By Tyler Mandell | Top Tracks: Bill, Sax and Violins, and Blind
Talking Heads’ Naked was intended somewhat as a “return to form” album for the group, attempting to bring the band’s music and dynamic back to its artsier, more experimental roots by making music through jam sessions. After their previous two albums had embraced a more MTV-friendly pop-rock sound, this was a necessary move for the band. They attempted to reinvent themselves somewhat with this album. This was done by embracing world music in a way that was more authentic than their previous albums. With many hired foreign session musicians, the album was the most diverse and different in their catalog, with several songs incorporating world music styles and just overall different genres.
The album can be split up into two halves, with the first having a significant tropical/Latin/Caribbean influence, with salsa and funk tracks like the fantastic “Blind” and “Mr. Jones,” warm and happy African soukous-dance tracks like “Totally Nude” and the album highlight “(Nothing But) Flowers,” and the track “Ruby Dear” which seems inspired by Caribbean junkanoo carnival music. These are all great and incredibly original tracks and get the album to a promising start. However, it also introduces a significant problem: the album lacks the feel of a Talking Heads album. The band had incorporated world-music stylings before, like on their magnum opus album Remain in Light in 1980. Nonetheless, the influences of Fela Kuti and afrobeat on that album were incorporated into their new wave/punk-funk sound they had used on previous albums to a more significant effect.

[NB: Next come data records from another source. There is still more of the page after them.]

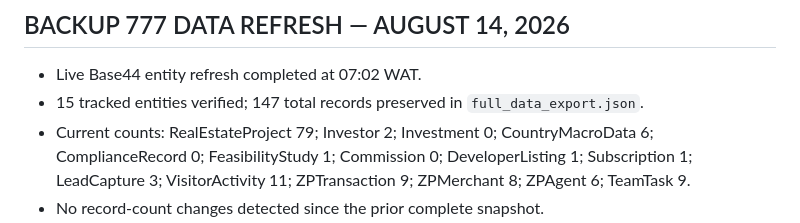
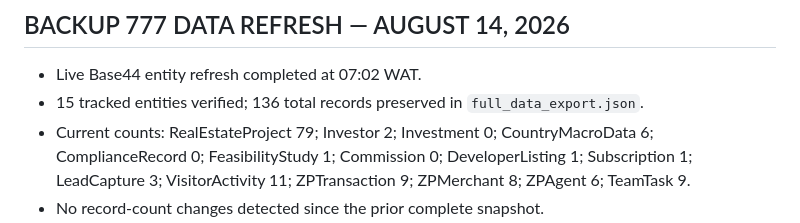
Before and after one commit to TOMDEGGS/BETONIQ-WEST-, a Markdown page: business_history_log.md, the part around the change. Rendered like a GitHub page.

Commit message:
Correct refreshed record total in continuity log

```diff
--- a/business_history_log.md
+++ b/business_history_log.md
@@ -104,7 +104,7 @@ The refreshed full_data_export.json and this history log were pushed to the shar
 
 ## BACKUP 777 DATA REFRESH — AUGUST 14, 2026
 - Live Base44 entity refresh completed at 07:02 WAT.
-- 15 tracked entities verified; 147 total records preserved in `full_data_export.json`.
+- 15 tracked entities verified; 136 total records preserved in `full_data_export.json`.
 - Current counts: RealEstateProject 79; Investor 2; Investment 0; CountryMacroData 6; ComplianceRecord 0; FeasibilityStudy 1; Commission 0; DeveloperListing 1; Subscription 1; LeadCapture 3; VisitorActivity 11; ZPTransaction 9; ZPMerchant 8; ZPAgent 6; TeamTask 9.
 - No record-count changes detected since the prior complete snapshot.
 - Snapshot pushed to the BETONIQ-WEST- GitHub repository for Backup 777 continuity.
```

By attempting to embrace world music in a more authentic way than previously, the band abandons their identity and genres, giving up their new wave roots and almost the genre of rock entirely in favor of a world-inspired art-pop that goes throughout the entire album. Many have accused Naked of feeling more like a David Byrne solo album in disguise. While the band had a lot of enthusiasm and passion for the project, they’re almost unrecognizable in the album and seem buried under the session musicians. Surprisingly, the songs on the record were built out of jam sessions, though they lack the loose, improvisational feel that would be expected out of that detail. Not to say I dislike the album at all (far from it), but it does stand out as a black sheep in the band’s discography.
The second half of the album is where most of the criticism comes from. It is downbeat and less poppy than typical Talking Heads, along with having songwriting that leaves a bit to be desired. I think these songs still work well in a gloomy art-rock context that you may have to be a bit more patient with to really enjoy, but there are flaws. The songs here tend to address more political themes. Still, they can be very on-the-nose and almost preachy to an extent, like on “The Democratic Circus” and “Cool Water.” However, there are still a lot of mesmerizing musical stylings and ideas on these tracks to make up for flaws. The two previously mentioned tracks, along with songs like “Bill” and (my favorite on this side) “Sax and Violins,” feature somewhat gloomy and very atmospheric tracks that work well together and have a sad tone for the last few songs.
Overall, the album is uneven and an odd way to end the band’s career. However, it should be commended for being ambitious and risky for an album so late in Talking Heads’ career. There are many excellent pop songs in the first half, as well as more contemplative and moody songs in the second half that are worth checking out. It has its problems, and it isn’t for everyone, but I think it’s a good album. Maybe just not a good Talking Heads album.